Before-and-after change data:
┄┄┄┄┄┄┄┄┄┄┄┄┄┄┄┄┄┄┄┄

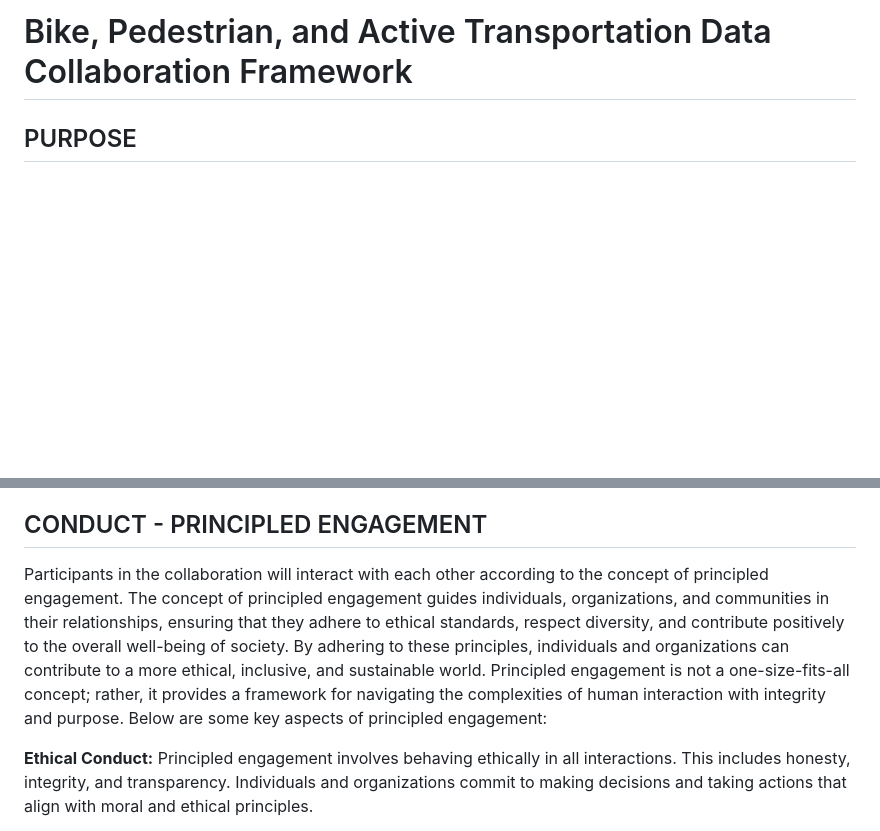
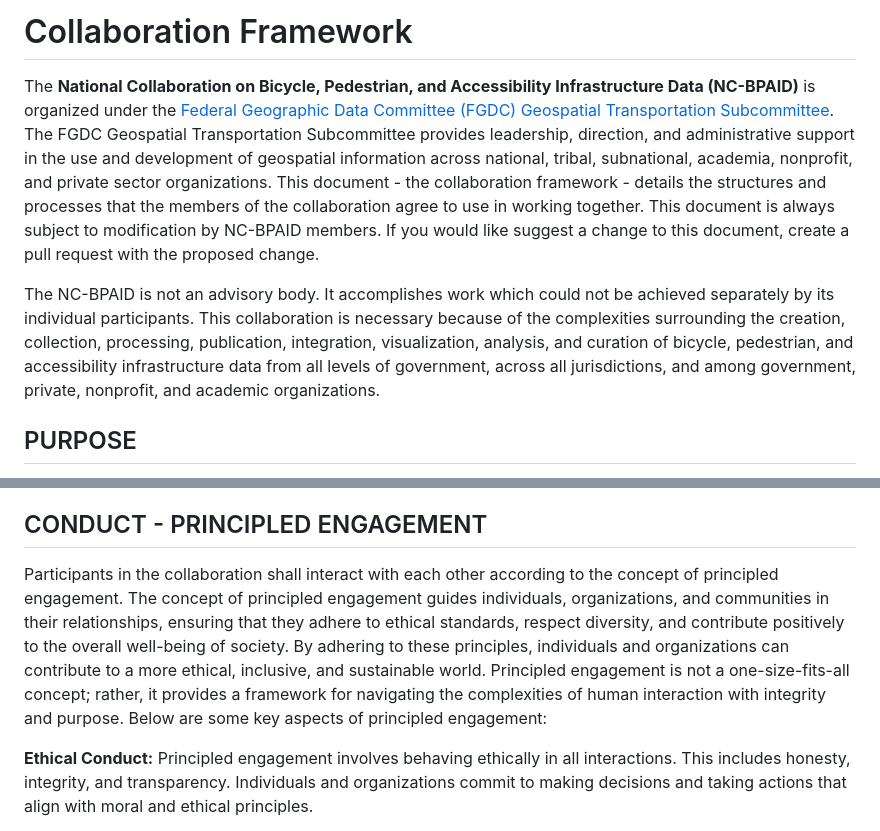
Before and after one commit to dotbts/BPA, a Markdown page: documents/drafts/CollaborationFramework.md, 2 parts joined by grey strips. GitHub-like rendering; blank space fills up the shorter version.

```diff
--- a/documents/drafts/CollaborationFramework.md
+++ b/documents/drafts/CollaborationFramework.md
@@ -1,3 +1,6 @@
-# Bike, Pedestrian, and Active Transportation Data Collaboration Framework
+# Collaboration Framework
+The __National Collaboration on Bicycle, Pedestrian, and Accessibility Infrastructure Data (NC-BPAID)__ is organized under the [Federal Geographic Data Committee (FGDC)](https://www.fgdc.gov/) [Geospatial Transportation Subcommittee](https://www.fgdc.gov/organization/working-groups-subcommittees/tsc/index_html). The FGDC Geospatial Transportation Subcommittee provides leadership, direction, and administrative support in the use and development of geospatial information across national, tribal, subnational, academia, nonprofit, and private sector organizations. This document - the collaboration framework - details the structures and processes that the members of the collaboration agree to use in working together. This document is always subject to modification by NC-BPAID members. If you would like suggest a change to this document, create a pull request with the proposed change.
+
+The NC-BPAID is not an advisory body. It accomplishes work which could not be achieved separately by its individual participants. This collaboration is necessary because of the complexities surrounding the creation, collection, processing, publication, integration, visualization, analysis, and curation of bicycle, pedestrian, and accessibility infrastructure data from all levels of government, across all jurisdictions, and among government, private, nonprofit, and academic organizations.
 
 ## PURPOSE
@@ -61,6 +82,6 @@ The BPAID will employ the tools and mediums best suited to meet its responsibili
 
 ## CONDUCT - PRINCIPLED ENGAGEMENT
-Participants in the collaboration will interact with each other according to the concept of principled engagement. The concept of principled engagement guides individuals, organizations, and communities in their relationships, ensuring that they adhere to ethical standards, respect diversity, and contribute positively to the overall well-being of society. By adhering to these principles, individuals and organizations can contribute to a more ethical, inclusive, and sustainable world. Principled engagement is not a one-size-fits-all concept; rather, it provides a framework for navigating the complexities of human interaction with integrity and purpose. Below are some key aspects of principled engagement:
+Participants in the collaboration shall interact with each other according to the concept of principled engagement. The concept of principled engagement guides individuals, organizations, and communities in their relationships, ensuring that they adhere to ethical standards, respect diversity, and contribute positively to the overall well-being of society. By adhering to these principles, individuals and organizations can contribute to a more ethical, inclusive, and sustainable world. Principled engagement is not a one-size-fits-all concept; rather, it provides a framework for navigating the complexities of human interaction with integrity and purpose. Below are some key aspects of principled engagement:
 
 **Ethical Conduct:** Principled engagement involves behaving ethically in all interactions. This includes honesty, integrity, and transparency. Individuals and organizations commit to making decisions and taking actions that align with moral and ethical principles.
 
```
Also changed, not shown: other parts of documents/drafts/CollaborationFramework.md (+57 -68 lines).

┄┄┄┄┄┄┄┄┄┄┄┄┄┄┄┄┄┄┄┄

# [What to do]
Write out every record exactly. Leave the pictures out.

# [Expected answer]
Before and after one commit to dotbts/BPA, a Markdown page: documents/drafts/CollaborationFramework.md, 2 parts joined by grey strips. GitHub-like rendering; blank space fills up the shorter version.

```diff
--- a/documents/drafts/CollaborationFramework.md
+++ b/documents/drafts/CollaborationFramework.md
@@ -1,3 +1,6 @@
-# Bike, Pedestrian, and Active Transportation Data Collaboration Framework
+# Collaboration Framework
+The __National Collaboration on Bicycle, Pedestrian, and Accessibility Infrastructure Data (NC-BPAID)__ is organized under the [Federal Geographic Data Committee (FGDC)](https://www.fgdc.gov/) [Geospatial Transportation Subcommittee](https://www.fgdc.gov/organization/working-groups-subcommittees/tsc/index_html). The FGDC Geospatial Transportation Subcommittee provides leadership, direction, and administrative support in the use and development of geospatial information across national, tribal, subnational, academia, nonprofit, and private sector organizations. This document - the collaboration framework - details the structures and processes that the members of the collaboration agree to use in working together. This document is always subject to modification by NC-BPAID members. If you would like suggest a change to this document, create a pull request with the proposed change.
+
+The NC-BPAID is not an advisory body. It accomplishes work which could not be achieved separately by its individual participants. This collaboration is necessary because of the complexities surrounding the creation, collection, processing, publication, integration, visualization, analysis, and curation of bicycle, pedestrian, and accessibility infrastructure data from all levels of government, across all jurisdictions, and among government, private, nonprofit, and academic organizations.
 
 ## PURPOSE
@@ -61,6 +82,6 @@ The BPAID will employ the tools and mediums best suited to meet its responsibili
 
 ## CONDUCT - PRINCIPLED ENGAGEMENT
-Participants in the collaboration will interact with each other according to the concept of principled engagement. The concept of principled engagement guides individuals, organizations, and communities in their relationships, ensuring that they adhere to ethical standards, respect diversity, and contribute positively to the overall well-being of society. By adhering to these principles, individuals and organizations can contribute to a more ethical, inclusive, and sustainable world. Principled engagement is not a one-size-fits-all concept; rather, it provides a framework for navigating the complexities of human interaction with integrity and purpose. Below are some key aspects of principled engagement:
+Participants in the collaboration shall interact with each other according to the concept of principled engagement. The concept of principled engagement guides individuals, organizations, and communities in their relationships, ensuring that they adhere to ethical standards, respect diversity, and contribute positively to the overall well-being of society. By adhering to these principles, individuals and organizations can contribute to a more ethical, inclusive, and sustainable world. Principled engagement is not a one-size-fits-all concept; rather, it provides a framework for navigating the complexities of human interaction with integrity and purpose. Below are some key aspects of principled engagement:
 
 **Ethical Conduct:** Principled engagement involves behaving ethically in all interactions. This includes honesty, integrity, and transparency. Individuals and organizations commit to making decisions and taking actions that align with moral and ethical principles.
 
```
Also changed, not shown: other parts of documents/drafts/CollaborationFramework.md (+57 -68 lines).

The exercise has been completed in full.